* [DATASET EXCERPTS]:
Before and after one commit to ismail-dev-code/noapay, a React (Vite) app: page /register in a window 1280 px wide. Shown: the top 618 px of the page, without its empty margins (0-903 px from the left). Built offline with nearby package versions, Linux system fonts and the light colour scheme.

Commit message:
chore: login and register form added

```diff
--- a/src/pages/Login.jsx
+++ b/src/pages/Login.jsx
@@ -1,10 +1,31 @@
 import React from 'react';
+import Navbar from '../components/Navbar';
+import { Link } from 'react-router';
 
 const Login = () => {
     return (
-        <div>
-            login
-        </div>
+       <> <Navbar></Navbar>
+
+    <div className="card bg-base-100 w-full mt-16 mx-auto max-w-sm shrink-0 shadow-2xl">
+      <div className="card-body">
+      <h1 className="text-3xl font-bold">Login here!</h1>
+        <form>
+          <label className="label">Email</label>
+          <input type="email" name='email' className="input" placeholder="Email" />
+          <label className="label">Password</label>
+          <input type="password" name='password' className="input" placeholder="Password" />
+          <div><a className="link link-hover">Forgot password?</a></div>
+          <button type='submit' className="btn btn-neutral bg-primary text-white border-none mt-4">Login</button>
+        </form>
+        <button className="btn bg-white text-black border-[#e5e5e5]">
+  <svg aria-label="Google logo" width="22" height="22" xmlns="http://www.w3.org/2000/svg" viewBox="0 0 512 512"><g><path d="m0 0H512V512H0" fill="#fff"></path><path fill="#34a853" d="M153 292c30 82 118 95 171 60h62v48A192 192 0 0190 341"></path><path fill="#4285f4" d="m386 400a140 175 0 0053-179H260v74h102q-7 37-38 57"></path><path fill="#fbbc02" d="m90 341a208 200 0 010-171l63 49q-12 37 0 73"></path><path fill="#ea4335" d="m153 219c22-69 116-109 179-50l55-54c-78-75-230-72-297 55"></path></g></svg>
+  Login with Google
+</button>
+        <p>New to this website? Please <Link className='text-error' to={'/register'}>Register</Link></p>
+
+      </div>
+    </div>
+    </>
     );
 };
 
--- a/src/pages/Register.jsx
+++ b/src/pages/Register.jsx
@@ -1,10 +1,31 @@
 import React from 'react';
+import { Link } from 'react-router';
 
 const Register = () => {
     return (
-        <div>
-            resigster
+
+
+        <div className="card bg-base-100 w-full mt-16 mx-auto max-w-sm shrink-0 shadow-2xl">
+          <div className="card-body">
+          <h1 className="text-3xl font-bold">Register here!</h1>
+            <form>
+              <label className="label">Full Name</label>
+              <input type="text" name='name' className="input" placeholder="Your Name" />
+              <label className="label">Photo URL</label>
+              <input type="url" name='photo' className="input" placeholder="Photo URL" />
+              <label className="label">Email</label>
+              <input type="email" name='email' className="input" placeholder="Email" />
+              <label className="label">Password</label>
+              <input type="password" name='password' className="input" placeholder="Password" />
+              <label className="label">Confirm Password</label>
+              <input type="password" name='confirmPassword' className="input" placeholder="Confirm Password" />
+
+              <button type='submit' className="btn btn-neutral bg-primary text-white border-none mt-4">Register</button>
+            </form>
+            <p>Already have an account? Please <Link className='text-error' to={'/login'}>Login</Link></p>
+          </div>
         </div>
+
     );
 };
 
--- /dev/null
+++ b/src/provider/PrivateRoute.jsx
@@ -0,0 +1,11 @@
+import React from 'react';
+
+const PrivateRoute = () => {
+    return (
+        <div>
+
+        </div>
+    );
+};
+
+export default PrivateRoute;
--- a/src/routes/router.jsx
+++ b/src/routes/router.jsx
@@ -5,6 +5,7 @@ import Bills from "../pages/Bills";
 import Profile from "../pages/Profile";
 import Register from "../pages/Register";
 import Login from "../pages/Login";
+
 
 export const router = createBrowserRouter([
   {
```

* [WHAT TO WORK ON]: Give the listing above again in full, with no word altered.

* [TASK RESULT]:
Before and after one commit to ismail-dev-code/noapay, a React (Vite) app: page /register in a window 1280 px wide. Shown: the top 618 px of the page, without its empty margins (0-903 px from the left). Built offline with nearby package versions, Linux system fonts and the light colour scheme.

Commit message:
chore: login and register form added

```diff
--- a/src/pages/Login.jsx
+++ b/src/pages/Login.jsx
@@ -1,10 +1,31 @@
 import React from 'react';
+import Navbar from '../components/Navbar';
+import { Link } from 'react-router';
 
 const Login = () => {
     return (
-        <div>
-            login
-        </div>
+       <> <Navbar></Navbar>
+
+    <div className="card bg-base-100 w-full mt-16 mx-auto max-w-sm shrink-0 shadow-2xl">
+      <div className="card-body">
+      <h1 className="text-3xl font-bold">Login here!</h1>
+        <form>
+          <label className="label">Email</label>
+          <input type="email" name='email' className="input" placeholder="Email" />
+          <label className="label">Password</label>
+          <input type="password" name='password' className="input" placeholder="Password" />
+          <div><a className="link link-hover">Forgot password?</a></div>
+          <button type='submit' className="btn btn-neutral bg-primary text-white border-none mt-4">Login</button>
+        </form>
+        <button className="btn bg-white text-black border-[#e5e5e5]">
+  <svg aria-label="Google logo" width="22" height="22" xmlns="http://www.w3.org/2000/svg" viewBox="0 0 512 512"><g><path d="m0 0H512V512H0" fill="#fff"></path><path fill="#34a853" d="M153 292c30 82 118 95 171 60h62v48A192 192 0 0190 341"></path><path fill="#4285f4" d="m386 400a140 175 0 0053-179H260v74h102q-7 37-38 57"></path><path fill="#fbbc02" d="m90 341a208 200 0 010-171l63 49q-12 37 0 73"></path><path fill="#ea4335" d="m153 219c22-69 116-109 179-50l55-54c-78-75-230-72-297 55"></path></g></svg>
+  Login with Google
+</button>
+        <p>New to this website? Please <Link className='text-error' to={'/register'}>Register</Link></p>
+
+      </div>
+    </div>
+    </>
     );
 };
 
--- a/src/pages/Register.jsx
+++ b/src/pages/Register.jsx
@@ -1,10 +1,31 @@
 import React from 'react';
+import { Link } from 'react-router';
 
 const Register = () => {
     return (
-        <div>
-            resigster
+
+
+        <div className="card bg-base-100 w-full mt-16 mx-auto max-w-sm shrink-0 shadow-2xl">
+          <div className="card-body">
+          <h1 className="text-3xl font-bold">Register here!</h1>
+            <form>
+              <label className="label">Full Name</label>
+              <input type="text" name='name' className="input" placeholder="Your Name" />
+              <label className="label">Photo URL</label>
+              <input type="url" name='photo' className="input" placeholder="Photo URL" />
+              <label className="label">Email</label>
+              <input type="email" name='email' className="input" placeholder="Email" />
+              <label className="label">Password</label>
+              <input type="password" name='password' className="input" placeholder="Password" />
+              <label className="label">Confirm Password</label>
+              <input type="password" name='confirmPassword' className="input" placeholder="Confirm Password" />
+
+              <button type='submit' className="btn btn-neutral bg-primary text-white border-none mt-4">Register</button>
+            </form>
+            <p>Already have an account? Please <Link className='text-error' to={'/login'}>Login</Link></p>
+          </div>
         </div>
+
     );
 };
 
--- /dev/null
+++ b/src/provider/PrivateRoute.jsx
@@ -0,0 +1,11 @@
+import React from 'react';
+
+const PrivateRoute = () => {
+    return (
+        <div>
+
+        </div>
+    );
+};
+
+export default PrivateRoute;
--- a/src/routes/router.jsx
+++ b/src/routes/router.jsx
@@ -5,6 +5,7 @@ import Bills from "../pages/Bills";
 import Profile from "../pages/Profile";
 import Register from "../pages/Register";
 import Login from "../pages/Login";
+
 
 export const router = createBrowserRouter([
   {
```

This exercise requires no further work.